The headline event at the Student Bar Association’s meeting on October 4th was a visit by Michelle Wu, Associate Dean for Library Services. She spent over an hour Tuesday evening discussing the recently announced changes to the Wolff Library space.
Expanding on the email sent to students last month, Wu explained that the Law Center has been battling space problems for at least a decade. There has been an ongoing, campus-wide effort to more efficiently use already existing campus spaces.
Wu’s reports were relatively light on details. Indeed, the relocation of the Wolff books to the E.B. Williams library is in its planning stages, and the consultation from Shelpy Bulfinch is needed before any substantive decisions can be made. Therefore, information as to what the new space will be used for specifically, when the transition will occur, and how much this will cost is still up in the air.
Wu was able to provide some concrete details. The collection of international law in Wolff Library will be relocated to the Williams Library, as will the associated staff. She reassured students that at least some of the two-floor Wolff area will remain 24-hour student space. In fact, Wu reassured students that the amount of available space in Wolff may not decrease. A survey, conducted by Shepley, will help the school and the firm assess what needs exist, and how best to address them. Building off that survey, which should be conducted this semester, the Law Center and Sheply will design a plan to repurpose the Wolff space. Wu also revealed that the school recently confirmed that, using compact shelving, the Wolff collection can fit inside the Williams building.
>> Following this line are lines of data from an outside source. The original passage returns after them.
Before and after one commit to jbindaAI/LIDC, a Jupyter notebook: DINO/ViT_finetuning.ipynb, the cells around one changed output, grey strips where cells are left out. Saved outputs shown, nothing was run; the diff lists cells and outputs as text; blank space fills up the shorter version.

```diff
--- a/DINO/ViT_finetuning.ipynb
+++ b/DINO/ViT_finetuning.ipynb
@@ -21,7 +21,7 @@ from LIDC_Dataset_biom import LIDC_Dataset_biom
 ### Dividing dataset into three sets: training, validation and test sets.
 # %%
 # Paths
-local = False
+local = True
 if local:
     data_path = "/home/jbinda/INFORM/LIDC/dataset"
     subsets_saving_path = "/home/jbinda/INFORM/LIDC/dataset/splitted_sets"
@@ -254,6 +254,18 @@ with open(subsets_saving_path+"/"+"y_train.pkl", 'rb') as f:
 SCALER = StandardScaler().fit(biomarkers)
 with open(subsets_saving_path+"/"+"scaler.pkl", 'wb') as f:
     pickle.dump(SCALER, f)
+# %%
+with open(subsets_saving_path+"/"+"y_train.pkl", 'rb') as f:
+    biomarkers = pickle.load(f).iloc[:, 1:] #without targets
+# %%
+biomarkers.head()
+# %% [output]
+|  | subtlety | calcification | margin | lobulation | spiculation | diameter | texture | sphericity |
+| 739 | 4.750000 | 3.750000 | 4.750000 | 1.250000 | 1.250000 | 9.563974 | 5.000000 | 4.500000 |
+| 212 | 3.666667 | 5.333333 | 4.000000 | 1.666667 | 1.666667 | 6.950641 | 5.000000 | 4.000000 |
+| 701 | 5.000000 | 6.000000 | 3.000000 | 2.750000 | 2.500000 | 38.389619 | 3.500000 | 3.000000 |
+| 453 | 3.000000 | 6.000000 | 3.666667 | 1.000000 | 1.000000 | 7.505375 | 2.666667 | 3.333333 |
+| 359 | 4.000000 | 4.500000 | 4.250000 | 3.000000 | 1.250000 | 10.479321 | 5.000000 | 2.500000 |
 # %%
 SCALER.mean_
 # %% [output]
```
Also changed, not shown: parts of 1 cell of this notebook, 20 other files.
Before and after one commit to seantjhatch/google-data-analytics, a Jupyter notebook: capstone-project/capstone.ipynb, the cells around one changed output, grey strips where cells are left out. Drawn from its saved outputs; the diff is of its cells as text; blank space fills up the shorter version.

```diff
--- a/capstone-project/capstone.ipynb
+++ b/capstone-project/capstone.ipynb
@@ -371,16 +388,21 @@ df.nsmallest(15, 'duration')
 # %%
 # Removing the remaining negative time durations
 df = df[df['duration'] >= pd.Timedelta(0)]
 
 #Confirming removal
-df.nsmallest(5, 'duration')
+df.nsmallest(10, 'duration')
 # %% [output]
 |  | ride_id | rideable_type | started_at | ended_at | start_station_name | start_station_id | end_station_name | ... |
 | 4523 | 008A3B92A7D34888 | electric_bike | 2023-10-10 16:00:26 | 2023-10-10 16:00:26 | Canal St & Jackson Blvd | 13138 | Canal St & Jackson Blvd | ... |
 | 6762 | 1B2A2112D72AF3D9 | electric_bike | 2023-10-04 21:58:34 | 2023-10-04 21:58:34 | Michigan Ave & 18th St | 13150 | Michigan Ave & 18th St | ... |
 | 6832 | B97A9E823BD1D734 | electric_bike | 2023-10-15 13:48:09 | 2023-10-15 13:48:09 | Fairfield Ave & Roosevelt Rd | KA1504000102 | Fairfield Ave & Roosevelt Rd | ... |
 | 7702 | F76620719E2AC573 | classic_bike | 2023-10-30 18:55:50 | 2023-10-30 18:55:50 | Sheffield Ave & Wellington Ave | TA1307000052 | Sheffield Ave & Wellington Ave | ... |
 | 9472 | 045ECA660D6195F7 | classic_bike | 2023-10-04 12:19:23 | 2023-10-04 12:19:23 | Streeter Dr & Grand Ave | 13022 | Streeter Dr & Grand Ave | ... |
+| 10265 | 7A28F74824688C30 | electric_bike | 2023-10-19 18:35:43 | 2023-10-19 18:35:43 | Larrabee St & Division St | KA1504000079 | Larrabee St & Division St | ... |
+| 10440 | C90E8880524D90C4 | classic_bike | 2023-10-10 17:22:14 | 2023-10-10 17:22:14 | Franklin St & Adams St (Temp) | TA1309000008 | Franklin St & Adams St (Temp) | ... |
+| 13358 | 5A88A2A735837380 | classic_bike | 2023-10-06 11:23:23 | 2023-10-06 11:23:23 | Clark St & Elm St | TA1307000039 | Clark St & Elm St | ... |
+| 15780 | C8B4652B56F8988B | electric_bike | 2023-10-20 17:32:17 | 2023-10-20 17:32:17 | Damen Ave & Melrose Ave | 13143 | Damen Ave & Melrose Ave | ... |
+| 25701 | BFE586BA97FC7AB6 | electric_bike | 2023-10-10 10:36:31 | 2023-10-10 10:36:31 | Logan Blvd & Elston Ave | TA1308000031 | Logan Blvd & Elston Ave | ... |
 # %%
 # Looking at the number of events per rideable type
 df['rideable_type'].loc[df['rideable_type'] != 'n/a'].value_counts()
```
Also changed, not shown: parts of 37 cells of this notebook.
Much of the discussion’s question-and-answer period featured students voicing their concerns over how the decision to repurpose Wolff was made. Many students believed that the administration is catering the need to faculty and administrative needs at the expense of student space. Wu noted that the space changes have been an ongoing effort for years, and are a logistical necessity as the school expands. While Wu said the school has not increased the number of students, she did admit that visiting faculty simply needs office space in order to visit. Without this space change, the Law Center would need to rent expensive space from a nearby office building.
Wu was able to assuage some student fears by sharing some of the purposes that the Law Center is considering for Wolff. She cited the Healy Family Student Center on Georgetown’s main campus as the example of an ideal student space. Healy hosts a wide variety of student meeting, study and relaxation spaces, as well as dining options. She also noted that there is a pressing need for more space for the Law Center’s institutions and centers, such as the Center on Privacy & Technology. Finally, Wu added that experiential learning programs, such as clinics and Barrister’s Council divisions like mock trial and moot court, are in need of improved facilities as well.
Students expressed confusion and concern as to why the libraries needed consolidation in the first place. In addition to the space needs, Wu expanded upon the notion that having two separate library buildings results in administrative and research inefficiencies. According to Wu, Georgetown is the only law school with two separate library buildings. Walking to and from each library can prove frustrating for researchers and staff. When asked about repurposing parts of the older Williams building rather than the more modern Wolff, Wu noted that the Law Center has already received complaints about non-study uses of Williams producing extra noise, such as the handful of classrooms located in the building.
When asked about the Law Center’s interest in purchasing additional building space for a longer term solution to space issues, she said the administration is constantly looking at its options, which are sure to expand as the Capitol Crossing project nears its completion date of 2020. She added that the Law Center cannot purchase or lease property on its own. The School for Continuing Studies, located a few blocks up Massachusetts Avenue, is an appealing option, said Wu, but the property is currently leased, not owned, by the University.
During the statements section of the discussion, students repeatedly espoused the mental health benefits of having alternative and modern study spaces available to them, considering the study-intensive nature of law school. Others expressed frustration at the lack of specifics available to students, and the lack of transparency in making the decision to consolidate libraries in the first place. Students contextualized this lack of transparency with the high cost of law school tuition.
Dean Wu stated that more answers will surely be available after the conclusion of Shepley’s study, and until then, no timeline or start date for the changes could be announced.